• Raw data:
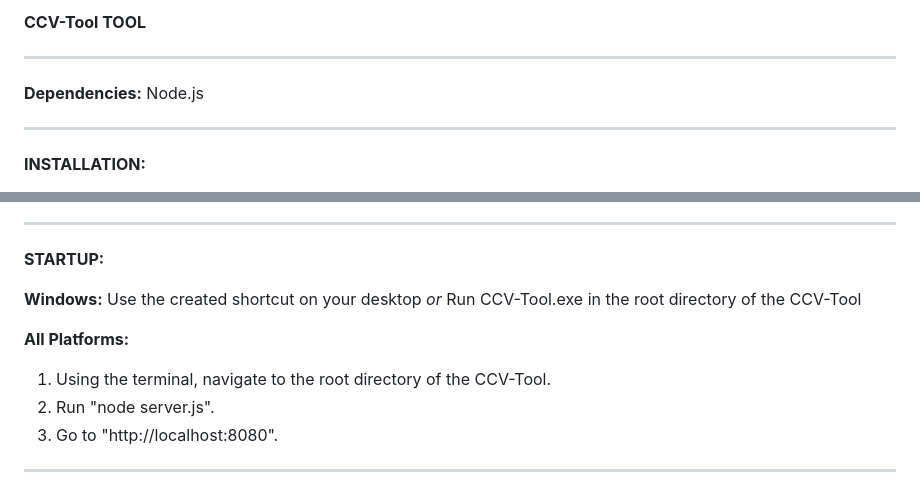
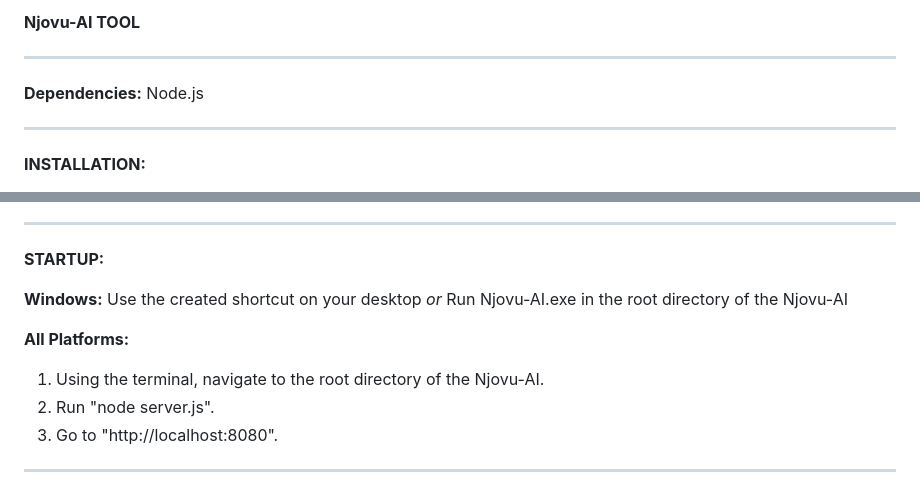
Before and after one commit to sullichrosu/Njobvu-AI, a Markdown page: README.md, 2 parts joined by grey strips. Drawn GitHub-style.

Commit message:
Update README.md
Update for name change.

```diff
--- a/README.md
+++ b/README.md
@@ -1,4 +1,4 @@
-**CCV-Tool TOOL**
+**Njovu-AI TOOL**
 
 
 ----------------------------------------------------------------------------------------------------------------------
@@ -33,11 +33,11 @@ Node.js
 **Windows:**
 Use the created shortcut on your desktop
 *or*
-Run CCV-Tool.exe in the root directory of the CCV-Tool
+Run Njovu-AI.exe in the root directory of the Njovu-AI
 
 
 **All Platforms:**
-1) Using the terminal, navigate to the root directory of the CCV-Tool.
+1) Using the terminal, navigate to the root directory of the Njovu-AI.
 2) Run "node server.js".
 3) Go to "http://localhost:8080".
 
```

• Action item: Search the preceding listing for "Using" and extract every line where it is found.

• Reply:
-1) Using the terminal, navigate to the root directory of the CCV-Tool.
+1) Using the terminal, navigate to the root directory of the Njovu-AI.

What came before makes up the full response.